**WORK INSTRUCTIONS**
Give the data below again exactly, and drop each picture from it.

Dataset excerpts
--- START ---

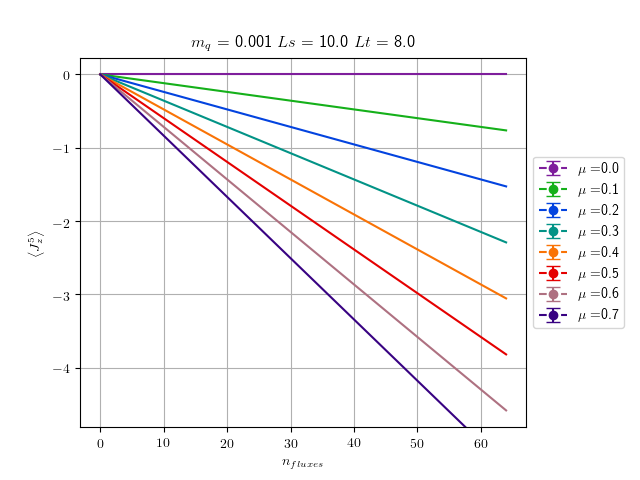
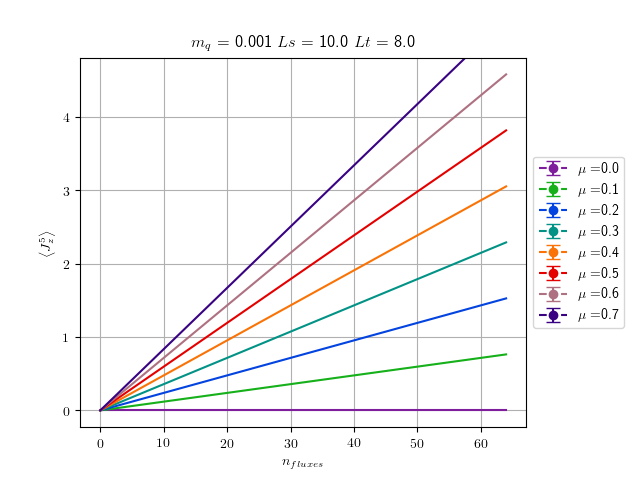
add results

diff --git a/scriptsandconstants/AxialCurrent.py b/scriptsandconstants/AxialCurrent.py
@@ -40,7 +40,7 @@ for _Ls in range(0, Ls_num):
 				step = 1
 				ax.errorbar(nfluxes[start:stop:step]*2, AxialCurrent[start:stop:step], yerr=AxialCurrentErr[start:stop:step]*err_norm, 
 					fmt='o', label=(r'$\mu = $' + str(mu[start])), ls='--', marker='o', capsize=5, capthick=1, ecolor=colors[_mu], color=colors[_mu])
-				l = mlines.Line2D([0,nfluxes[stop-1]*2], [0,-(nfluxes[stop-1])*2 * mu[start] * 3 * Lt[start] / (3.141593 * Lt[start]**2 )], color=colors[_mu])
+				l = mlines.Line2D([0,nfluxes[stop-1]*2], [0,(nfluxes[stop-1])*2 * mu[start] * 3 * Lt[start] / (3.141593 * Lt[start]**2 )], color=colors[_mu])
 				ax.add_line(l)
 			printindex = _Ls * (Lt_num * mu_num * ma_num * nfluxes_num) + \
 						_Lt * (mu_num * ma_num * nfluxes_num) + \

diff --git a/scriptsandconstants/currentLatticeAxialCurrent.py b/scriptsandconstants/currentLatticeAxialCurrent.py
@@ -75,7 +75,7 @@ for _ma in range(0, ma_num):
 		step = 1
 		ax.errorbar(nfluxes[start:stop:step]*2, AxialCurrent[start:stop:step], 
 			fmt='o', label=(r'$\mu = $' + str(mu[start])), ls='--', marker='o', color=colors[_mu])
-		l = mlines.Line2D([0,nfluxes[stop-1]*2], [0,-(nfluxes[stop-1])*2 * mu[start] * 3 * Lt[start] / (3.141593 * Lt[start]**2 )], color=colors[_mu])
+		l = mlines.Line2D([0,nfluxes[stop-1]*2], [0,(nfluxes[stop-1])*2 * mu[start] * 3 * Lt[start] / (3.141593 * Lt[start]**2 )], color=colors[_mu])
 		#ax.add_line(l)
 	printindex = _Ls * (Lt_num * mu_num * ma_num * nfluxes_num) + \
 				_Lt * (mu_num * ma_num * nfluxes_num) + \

--- END ---

**WRITTEN SOLUTION**
add results

diff --git a/scriptsandconstants/AxialCurrent.py b/scriptsandconstants/AxialCurrent.py
@@ -40,7 +40,7 @@ for _Ls in range(0, Ls_num):
 				step = 1
 				ax.errorbar(nfluxes[start:stop:step]*2, AxialCurrent[start:stop:step], yerr=AxialCurrentErr[start:stop:step]*err_norm, 
 					fmt='o', label=(r'$\mu = $' + str(mu[start])), ls='--', marker='o', capsize=5, capthick=1, ecolor=colors[_mu], color=colors[_mu])
-				l = mlines.Line2D([0,nfluxes[stop-1]*2], [0,-(nfluxes[stop-1])*2 * mu[start] * 3 * Lt[start] / (3.141593 * Lt[start]**2 )], color=colors[_mu])
+				l = mlines.Line2D([0,nfluxes[stop-1]*2], [0,(nfluxes[stop-1])*2 * mu[start] * 3 * Lt[start] / (3.141593 * Lt[start]**2 )], color=colors[_mu])
 				ax.add_line(l)
 			printindex = _Ls * (Lt_num * mu_num * ma_num * nfluxes_num) + \
 						_Lt * (mu_num * ma_num * nfluxes_num) + \

diff --git a/scriptsandconstants/currentLatticeAxialCurrent.py b/scriptsandconstants/currentLatticeAxialCurrent.py
@@ -75,7 +75,7 @@ for _ma in range(0, ma_num):
 		step = 1
 		ax.errorbar(nfluxes[start:stop:step]*2, AxialCurrent[start:stop:step], 
 			fmt='o', label=(r'$\mu = $' + str(mu[start])), ls='--', marker='o', color=colors[_mu])
-		l = mlines.Line2D([0,nfluxes[stop-1]*2], [0,-(nfluxes[stop-1])*2 * mu[start] * 3 * Lt[start] / (3.141593 * Lt[start]**2 )], color=colors[_mu])
+		l = mlines.Line2D([0,nfluxes[stop-1]*2], [0,(nfluxes[stop-1])*2 * mu[start] * 3 * Lt[start] / (3.141593 * Lt[start]**2 )], color=colors[_mu])
 		#ax.add_line(l)
 	printindex = _Ls * (Lt_num * mu_num * ma_num * nfluxes_num) + \
 				_Lt * (mu_num * ma_num * nfluxes_num) + \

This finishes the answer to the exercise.